_GIVEN DATA_.
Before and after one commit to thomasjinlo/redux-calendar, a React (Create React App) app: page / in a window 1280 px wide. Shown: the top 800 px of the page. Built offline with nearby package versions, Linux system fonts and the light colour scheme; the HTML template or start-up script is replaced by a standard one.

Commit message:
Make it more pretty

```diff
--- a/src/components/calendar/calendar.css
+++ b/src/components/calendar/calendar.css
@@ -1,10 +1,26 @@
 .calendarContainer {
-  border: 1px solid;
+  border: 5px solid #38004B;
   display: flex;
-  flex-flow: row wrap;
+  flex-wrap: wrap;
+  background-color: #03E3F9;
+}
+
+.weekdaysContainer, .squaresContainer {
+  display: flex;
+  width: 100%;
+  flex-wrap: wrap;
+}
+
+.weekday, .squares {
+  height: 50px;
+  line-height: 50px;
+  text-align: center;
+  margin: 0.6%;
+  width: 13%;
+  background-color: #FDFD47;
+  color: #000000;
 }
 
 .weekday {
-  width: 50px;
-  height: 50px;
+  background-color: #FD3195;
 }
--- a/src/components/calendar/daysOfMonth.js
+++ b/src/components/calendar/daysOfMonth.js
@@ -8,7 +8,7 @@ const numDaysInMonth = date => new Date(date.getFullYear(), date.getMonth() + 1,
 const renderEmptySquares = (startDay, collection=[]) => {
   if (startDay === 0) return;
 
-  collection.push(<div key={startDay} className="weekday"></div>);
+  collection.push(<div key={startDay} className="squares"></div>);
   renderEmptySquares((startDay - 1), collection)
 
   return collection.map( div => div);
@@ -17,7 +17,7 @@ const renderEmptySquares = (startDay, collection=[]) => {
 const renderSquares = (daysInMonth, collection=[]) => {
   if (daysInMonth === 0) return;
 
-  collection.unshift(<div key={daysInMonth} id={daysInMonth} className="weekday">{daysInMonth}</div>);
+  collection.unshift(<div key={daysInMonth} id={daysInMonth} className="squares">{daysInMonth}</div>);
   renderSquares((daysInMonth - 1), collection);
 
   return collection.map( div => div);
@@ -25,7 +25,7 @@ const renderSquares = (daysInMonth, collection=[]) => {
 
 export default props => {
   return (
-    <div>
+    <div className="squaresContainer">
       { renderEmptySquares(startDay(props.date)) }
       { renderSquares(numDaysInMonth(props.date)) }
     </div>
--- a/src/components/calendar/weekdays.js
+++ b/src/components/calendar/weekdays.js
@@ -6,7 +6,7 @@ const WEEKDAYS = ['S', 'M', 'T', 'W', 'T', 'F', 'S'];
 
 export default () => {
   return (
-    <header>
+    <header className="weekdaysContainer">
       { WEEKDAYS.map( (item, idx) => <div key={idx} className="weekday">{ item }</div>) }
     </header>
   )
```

_YOUR GOAL_. Each record above is to be reproduced verbatim.

_THE ANSWER_.
Before and after one commit to thomasjinlo/redux-calendar, a React (Create React App) app: page / in a window 1280 px wide. Shown: the top 800 px of the page. Built offline with nearby package versions, Linux system fonts and the light colour scheme; the HTML template or start-up script is replaced by a standard one.

Commit message:
Make it more pretty

```diff
--- a/src/components/calendar/calendar.css
+++ b/src/components/calendar/calendar.css
@@ -1,10 +1,26 @@
 .calendarContainer {
-  border: 1px solid;
+  border: 5px solid #38004B;
   display: flex;
-  flex-flow: row wrap;
+  flex-wrap: wrap;
+  background-color: #03E3F9;
+}
+
+.weekdaysContainer, .squaresContainer {
+  display: flex;
+  width: 100%;
+  flex-wrap: wrap;
+}
+
+.weekday, .squares {
+  height: 50px;
+  line-height: 50px;
+  text-align: center;
+  margin: 0.6%;
+  width: 13%;
+  background-color: #FDFD47;
+  color: #000000;
 }
 
 .weekday {
-  width: 50px;
-  height: 50px;
+  background-color: #FD3195;
 }
--- a/src/components/calendar/daysOfMonth.js
+++ b/src/components/calendar/daysOfMonth.js
@@ -8,7 +8,7 @@ const numDaysInMonth = date => new Date(date.getFullYear(), date.getMonth() + 1,
 const renderEmptySquares = (startDay, collection=[]) => {
   if (startDay === 0) return;
 
-  collection.push(<div key={startDay} className="weekday"></div>);
+  collection.push(<div key={startDay} className="squares"></div>);
   renderEmptySquares((startDay - 1), collection)
 
   return collection.map( div => div);
@@ -17,7 +17,7 @@ const renderEmptySquares = (startDay, collection=[]) => {
 const renderSquares = (daysInMonth, collection=[]) => {
   if (daysInMonth === 0) return;
 
-  collection.unshift(<div key={daysInMonth} id={daysInMonth} className="weekday">{daysInMonth}</div>);
+  collection.unshift(<div key={daysInMonth} id={daysInMonth} className="squares">{daysInMonth}</div>);
   renderSquares((daysInMonth - 1), collection);
 
   return collection.map( div => div);
@@ -25,7 +25,7 @@ const renderSquares = (daysInMonth, collection=[]) => {
 
 export default props => {
   return (
-    <div>
+    <div className="squaresContainer">
       { renderEmptySquares(startDay(props.date)) }
       { renderSquares(numDaysInMonth(props.date)) }
     </div>
--- a/src/components/calendar/weekdays.js
+++ b/src/components/calendar/weekdays.js
@@ -6,7 +6,7 @@ const WEEKDAYS = ['S', 'M', 'T', 'W', 'T', 'F', 'S'];
 
 export default () => {
   return (
-    <header>
+    <header className="weekdaysContainer">
       { WEEKDAYS.map( (item, idx) => <div key={idx} className="weekday">{ item }</div>) }
     </header>
   )
```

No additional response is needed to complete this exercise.